The winner of the best computer science project was Damyan Pepper for "Weaving the SafetyNet: An investigation into the implementation and programming issues surrounding the SafetyNet language".
SafetyNet is a programming language with a high level of security against programmer errors and malicious viruses such as the "I love you" bug.
According to Mr Pepper, SafetyNet has "long-term commercial potential in the deployment of advanced services such as video-conferencing and mobile internet access".
The artificial intelligence prize went to Tim Cutland for his project, "Genetic data mining with Java and SQL (Structured Query Language)".
By way of background to his research, Mr Cutland said: "Organisations store large amounts of complex data in sets that contain useful latent knowledge. Data mining refers to the process used to analyse these sets and learn rules and patterns within them. I produced a data-mining program by applying a genetic programming technique, based on the Darwinian model of natural selection, to discover knowledge in a variety of data sets."

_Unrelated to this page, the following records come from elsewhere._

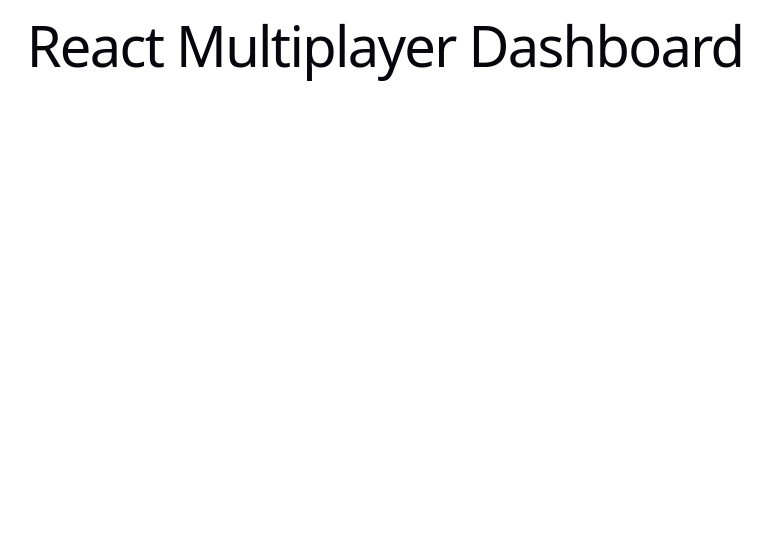
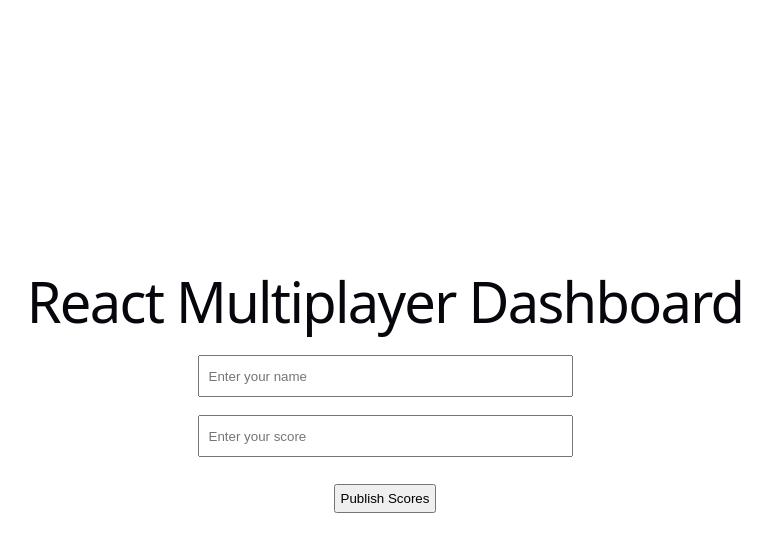
Before and after one commit to Kwamz3/socket.io, a React (Vite) app in the folder build-002/client/: page / in a window 1280 px wide. Shown: the top 552 px of the page, without its empty margins (255-1027 px from the left). Built offline with nearby package versions, Linux system fonts and the light colour scheme; no server answers.

Commit message:
feat: add Input and Header components with styling for improved UI

```diff
--- a/build-002/client/src/App.css
+++ b/build-002/client/src/App.css
@@ -182,3 +182,22 @@
     border-right-color: var(--border);
   }
 }
+
+.input-field{
+  height: 2rem;
+  padding-left: 0.5rem;
+  outline: none;
+  width: 20rem;
+  margin: 0.5rem;
+}
+
+.header-text{
+    display: flex;
+    flex-direction: column;
+    margin-top: 16rem;
+}
+
+.send-scores{
+  margin-top: 1rem;
+  padding: 5px;
+}
--- a/build-002/client/src/App.jsx
+++ b/build-002/client/src/App.jsx
@@ -1,8 +1,13 @@
-import { useEffect } from 'react'
+import { useEffect, useState } from 'react'
 import io from 'socket.io-client'
 import './App.css'
+import Input from './components/Input';
+import Header from './components/Header';
+import Button from './components/Button';
+
 
 function App() {
+  const [score, setScores] = useState({})
   const socket = io("localhost:3000");
 
   function connectSocket(){
@@ -11,13 +16,39 @@
     });
   }
 
+  function handleInput(event) {
+    let { name, value } = event.target;
+    let currentObj = { [name]: value };
+
+    setScores((prev) => ({
+      ...prev, ...currentObj
+    }));
+
+  }
+  console.log(score);
+
+  function sendScores() {
+    console.log(score)
+  }
+
   useEffect(() => {
     connectSocket();
 }, [])
 
   return (
     <>
-      <h1>React Multiplayer Dashboard</h1>
+      <Header props='React Multiplayer Dashboard'></Header>
+
+      <Input name='name'
+        placeholder='Enter your name'
+        handleInput={handleInput}></Input>
+
+      <Input name='score'
+        placeholder='Enter your score'
+        handleInput={handleInput}></Input>
+
+      <Button props='Publish Scores'
+        onClick= {sendScores}></Button>
     </>
   );
 }
--- /dev/null
+++ b/build-002/client/src/components/Button.jsx
@@ -0,0 +1,13 @@
+
+
+export default function Button({props, sendScores}) {
+  return (
+    <div>
+          <button
+              className= 'send-scores'
+              onClick={sendScores}
+              props= {props}
+              >{props}</button>
+    </div>
+  )
+}
--- /dev/null
+++ b/build-002/client/src/components/Header.jsx
@@ -0,0 +1,9 @@
+
+
+export default function Header({props}) {
+  return (
+    <div>
+          <h1 className= 'header-text'>{props}</h1>
+    </div>
+  )
+}
--- /dev/null
+++ b/build-002/client/src/components/Input.jsx
@@ -0,0 +1,13 @@
+
+
+export default function Input({name, placeholder, handleInput}) {
+  return (
+    <div>
+          <input
+              name= {name}
+              onChange={handleInput}
+              className='input-field'
+              placeholder={placeholder} />
+    </div>
+  )
+}
```
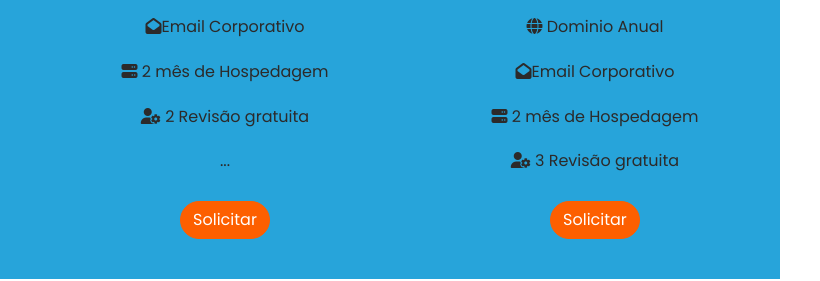
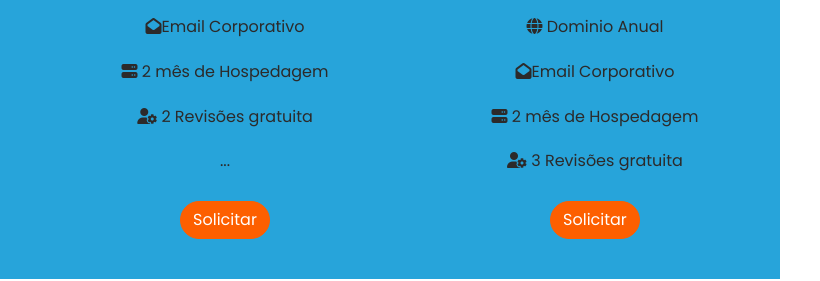
Before and after one commit to AfroMark/afromark-website, a plain HTML site: page servicos.html in a window 1280 px wide. Shown: the part 3262-3543 px from the top of the page, 415-1235 px from the left. Drawn offline with Linux system fonts and the light colour scheme; some packages are replaced by stand-ins of ours; no server answers; files whose address does not match are found by name.

Commit message:
ADD Pacotes alter  COMMIT

```diff
--- a/servicos.html
+++ b/servicos.html
@@ -278,7 +278,7 @@
 							<p><i class="fas fa-globe"></i> Dominio Anual</p>
 							<p> <i class="fas fa-envelope-open"></i>Email Corporativo</p>
 							<p><i class="fas fa-server"></i> 2 mês de Hospedagem </p>
-							<p><i class="fas fa-user-cog"></i> 2 Revisão gratuita</p>
+							<p><i class="fas fa-user-cog"></i> 2 Revisões gratuita</p>
 							<p>...</p>
 
 							<a href="#" class="btn btn-primary">Solicitar</a>
@@ -307,7 +307,7 @@
 							<p><i class="fas fa-globe"></i> Dominio Anual</p>
 							<p> <i class="fas fa-envelope-open"></i>Email Corporativo</p>
 							<p><i class="fas fa-server"></i> 2 mês de Hospedagem </p>
-							<p><i class="fas fa-user-cog"></i> 3 Revisão gratuita</p>
+							<p><i class="fas fa-user-cog"></i> 3 Revisões gratuita</p>
 							<a href="#" class="btn btn-primary">Solicitar</a>
 							<svg viewBox="0 0 170 193">
 								<path fill-rule="evenodd" fill="rgb(255,255,255)"
```
Also changed, not shown: index.html (+2 -2 lines).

Both students graduated this summer from the School of Cognitive and Computing Sciences. All final-year dissertations were examined for the award. The two winners received Pounds 500 each.